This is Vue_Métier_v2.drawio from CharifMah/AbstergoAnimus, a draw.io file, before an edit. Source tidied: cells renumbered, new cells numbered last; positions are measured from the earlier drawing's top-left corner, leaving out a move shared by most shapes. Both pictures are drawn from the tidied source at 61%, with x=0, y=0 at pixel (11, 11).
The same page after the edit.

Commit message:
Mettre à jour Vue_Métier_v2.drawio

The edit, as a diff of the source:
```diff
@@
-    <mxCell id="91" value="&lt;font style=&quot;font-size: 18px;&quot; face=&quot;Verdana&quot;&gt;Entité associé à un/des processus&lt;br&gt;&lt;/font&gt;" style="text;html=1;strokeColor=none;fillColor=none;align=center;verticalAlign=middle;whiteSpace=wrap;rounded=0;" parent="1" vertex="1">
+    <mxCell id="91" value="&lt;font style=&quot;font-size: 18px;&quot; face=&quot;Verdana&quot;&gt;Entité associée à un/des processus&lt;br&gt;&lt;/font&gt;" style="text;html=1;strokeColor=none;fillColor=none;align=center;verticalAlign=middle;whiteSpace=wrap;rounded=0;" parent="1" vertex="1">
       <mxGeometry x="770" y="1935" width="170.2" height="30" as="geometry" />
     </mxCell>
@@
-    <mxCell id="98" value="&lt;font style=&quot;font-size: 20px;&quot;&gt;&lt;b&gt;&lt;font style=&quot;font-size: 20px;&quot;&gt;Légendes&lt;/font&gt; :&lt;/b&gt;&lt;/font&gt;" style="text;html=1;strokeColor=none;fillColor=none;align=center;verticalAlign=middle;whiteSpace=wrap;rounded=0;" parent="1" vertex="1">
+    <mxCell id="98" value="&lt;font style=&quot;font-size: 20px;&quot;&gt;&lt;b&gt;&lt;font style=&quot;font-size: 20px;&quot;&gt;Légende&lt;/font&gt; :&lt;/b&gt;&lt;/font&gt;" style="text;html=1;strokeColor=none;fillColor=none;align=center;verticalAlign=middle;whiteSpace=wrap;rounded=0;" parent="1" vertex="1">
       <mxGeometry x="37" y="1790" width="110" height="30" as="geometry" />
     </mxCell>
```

* * *

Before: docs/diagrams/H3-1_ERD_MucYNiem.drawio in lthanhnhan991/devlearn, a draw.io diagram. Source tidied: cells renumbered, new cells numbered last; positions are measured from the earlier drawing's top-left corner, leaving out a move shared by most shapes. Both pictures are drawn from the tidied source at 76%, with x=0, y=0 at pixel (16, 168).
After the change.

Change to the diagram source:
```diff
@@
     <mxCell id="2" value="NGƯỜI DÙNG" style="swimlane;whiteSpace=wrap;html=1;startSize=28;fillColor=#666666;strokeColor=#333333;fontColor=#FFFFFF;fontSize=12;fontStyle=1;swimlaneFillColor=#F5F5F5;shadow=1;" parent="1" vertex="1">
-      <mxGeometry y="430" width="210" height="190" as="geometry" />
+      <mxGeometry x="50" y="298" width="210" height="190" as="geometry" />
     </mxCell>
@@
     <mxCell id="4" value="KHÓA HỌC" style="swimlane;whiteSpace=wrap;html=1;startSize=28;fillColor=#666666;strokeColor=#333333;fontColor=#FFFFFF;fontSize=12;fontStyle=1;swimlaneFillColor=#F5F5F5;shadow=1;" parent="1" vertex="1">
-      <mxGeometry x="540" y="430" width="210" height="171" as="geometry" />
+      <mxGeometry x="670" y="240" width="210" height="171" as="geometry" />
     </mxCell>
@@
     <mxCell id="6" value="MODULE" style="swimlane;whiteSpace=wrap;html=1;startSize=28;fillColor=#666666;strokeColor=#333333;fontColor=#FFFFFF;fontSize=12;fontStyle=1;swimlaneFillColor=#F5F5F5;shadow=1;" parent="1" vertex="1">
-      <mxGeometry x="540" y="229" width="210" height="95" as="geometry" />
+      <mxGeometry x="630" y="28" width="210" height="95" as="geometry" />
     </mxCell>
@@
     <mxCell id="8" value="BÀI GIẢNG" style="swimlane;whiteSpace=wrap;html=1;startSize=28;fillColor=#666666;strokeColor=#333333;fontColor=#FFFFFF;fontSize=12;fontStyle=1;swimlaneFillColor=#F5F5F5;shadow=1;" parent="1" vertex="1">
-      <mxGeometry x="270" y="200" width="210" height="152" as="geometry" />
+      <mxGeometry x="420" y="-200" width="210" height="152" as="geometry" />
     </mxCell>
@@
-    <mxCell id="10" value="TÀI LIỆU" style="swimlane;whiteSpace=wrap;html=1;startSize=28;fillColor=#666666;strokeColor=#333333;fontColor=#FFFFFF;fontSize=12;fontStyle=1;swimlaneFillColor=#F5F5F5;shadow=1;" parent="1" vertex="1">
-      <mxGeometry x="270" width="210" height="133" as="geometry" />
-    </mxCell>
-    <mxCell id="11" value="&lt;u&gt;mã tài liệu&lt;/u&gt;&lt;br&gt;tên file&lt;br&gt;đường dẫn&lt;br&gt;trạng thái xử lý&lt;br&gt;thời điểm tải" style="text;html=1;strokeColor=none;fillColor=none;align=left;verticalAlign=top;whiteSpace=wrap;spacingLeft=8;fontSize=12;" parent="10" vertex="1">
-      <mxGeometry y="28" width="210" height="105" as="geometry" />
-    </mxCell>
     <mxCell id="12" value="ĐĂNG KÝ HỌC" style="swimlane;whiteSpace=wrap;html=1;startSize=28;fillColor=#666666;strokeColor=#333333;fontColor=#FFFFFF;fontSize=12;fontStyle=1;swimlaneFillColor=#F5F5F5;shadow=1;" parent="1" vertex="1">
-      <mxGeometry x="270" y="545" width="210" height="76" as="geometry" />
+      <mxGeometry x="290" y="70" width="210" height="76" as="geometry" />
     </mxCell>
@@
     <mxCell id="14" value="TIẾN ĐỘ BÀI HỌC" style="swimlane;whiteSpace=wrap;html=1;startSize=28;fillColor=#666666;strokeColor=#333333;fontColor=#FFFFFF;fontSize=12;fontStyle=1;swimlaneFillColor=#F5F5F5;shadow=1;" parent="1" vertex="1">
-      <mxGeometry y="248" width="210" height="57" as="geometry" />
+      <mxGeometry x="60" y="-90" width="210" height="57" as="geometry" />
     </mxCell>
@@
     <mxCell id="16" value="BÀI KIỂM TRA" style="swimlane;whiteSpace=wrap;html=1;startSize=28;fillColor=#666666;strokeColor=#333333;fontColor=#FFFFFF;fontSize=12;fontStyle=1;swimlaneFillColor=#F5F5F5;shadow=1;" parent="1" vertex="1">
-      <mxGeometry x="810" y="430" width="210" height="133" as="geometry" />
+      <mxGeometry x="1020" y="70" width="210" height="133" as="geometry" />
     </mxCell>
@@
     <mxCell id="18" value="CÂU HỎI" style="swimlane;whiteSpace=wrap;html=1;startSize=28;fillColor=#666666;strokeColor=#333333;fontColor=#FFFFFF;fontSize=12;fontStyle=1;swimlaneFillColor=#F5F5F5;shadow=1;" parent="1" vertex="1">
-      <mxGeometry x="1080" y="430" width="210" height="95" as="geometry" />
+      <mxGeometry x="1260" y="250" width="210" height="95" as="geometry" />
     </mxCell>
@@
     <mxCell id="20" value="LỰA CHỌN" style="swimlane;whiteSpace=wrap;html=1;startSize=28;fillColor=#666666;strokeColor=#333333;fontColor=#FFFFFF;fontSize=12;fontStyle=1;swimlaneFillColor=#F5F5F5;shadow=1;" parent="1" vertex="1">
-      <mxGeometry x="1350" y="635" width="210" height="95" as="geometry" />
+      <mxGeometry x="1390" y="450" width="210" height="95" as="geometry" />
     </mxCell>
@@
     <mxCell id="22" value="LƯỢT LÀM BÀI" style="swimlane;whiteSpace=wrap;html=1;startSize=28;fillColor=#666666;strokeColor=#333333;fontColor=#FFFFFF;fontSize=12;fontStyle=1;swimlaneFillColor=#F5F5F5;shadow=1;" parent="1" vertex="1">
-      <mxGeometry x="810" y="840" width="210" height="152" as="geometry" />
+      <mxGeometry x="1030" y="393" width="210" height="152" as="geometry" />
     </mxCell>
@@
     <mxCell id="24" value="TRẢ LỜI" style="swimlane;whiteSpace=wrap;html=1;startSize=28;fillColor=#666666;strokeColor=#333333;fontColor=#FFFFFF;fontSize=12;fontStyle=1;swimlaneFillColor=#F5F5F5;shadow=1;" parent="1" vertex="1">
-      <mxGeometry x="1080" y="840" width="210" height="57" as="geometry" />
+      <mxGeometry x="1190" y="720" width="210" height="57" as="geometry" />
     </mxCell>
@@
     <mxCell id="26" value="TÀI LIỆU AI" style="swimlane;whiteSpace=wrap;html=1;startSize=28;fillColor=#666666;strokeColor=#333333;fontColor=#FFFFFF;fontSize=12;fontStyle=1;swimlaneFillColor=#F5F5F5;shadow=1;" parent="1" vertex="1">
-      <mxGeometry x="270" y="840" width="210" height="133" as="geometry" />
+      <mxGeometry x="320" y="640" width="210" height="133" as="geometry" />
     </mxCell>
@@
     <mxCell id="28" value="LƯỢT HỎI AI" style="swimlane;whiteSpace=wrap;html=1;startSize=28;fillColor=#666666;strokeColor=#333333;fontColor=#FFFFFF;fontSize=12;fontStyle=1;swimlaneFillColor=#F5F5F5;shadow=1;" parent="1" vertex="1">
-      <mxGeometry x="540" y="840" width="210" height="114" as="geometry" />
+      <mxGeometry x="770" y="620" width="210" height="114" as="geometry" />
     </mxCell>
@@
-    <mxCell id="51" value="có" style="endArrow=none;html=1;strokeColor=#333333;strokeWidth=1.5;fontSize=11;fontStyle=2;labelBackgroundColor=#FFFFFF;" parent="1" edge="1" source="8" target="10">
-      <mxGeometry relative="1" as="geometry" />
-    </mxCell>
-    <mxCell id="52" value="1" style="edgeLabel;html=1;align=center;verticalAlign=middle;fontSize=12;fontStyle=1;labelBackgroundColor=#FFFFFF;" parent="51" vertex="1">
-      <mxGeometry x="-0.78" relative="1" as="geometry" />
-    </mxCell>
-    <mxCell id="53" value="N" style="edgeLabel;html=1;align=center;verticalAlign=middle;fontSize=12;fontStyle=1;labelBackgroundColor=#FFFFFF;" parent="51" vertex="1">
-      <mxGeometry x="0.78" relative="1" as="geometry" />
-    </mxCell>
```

Exercise requirements :: Which lines above include the word "measured"? Return each one.

Exercise response ::
This is Vue_Métier_v2.drawio from CharifMah/AbstergoAnimus, a draw.io file, before an edit. Source tidied: cells renumbered, new cells numbered last; positions are measured from the earlier drawing's top-left corner, leaving out a move shared by most shapes. Both pictures are drawn from the tidied source at 61%, with x=0, y=0 at pixel (11, 11).
Before: docs/diagrams/H3-1_ERD_MucYNiem.drawio in lthanhnhan991/devlearn, a draw.io diagram. Source tidied: cells renumbered, new cells numbered last; positions are measured from the earlier drawing's top-left corner, leaving out a move shared by most shapes. Both pictures are drawn from the tidied source at 76%, with x=0, y=0 at pixel (16, 168).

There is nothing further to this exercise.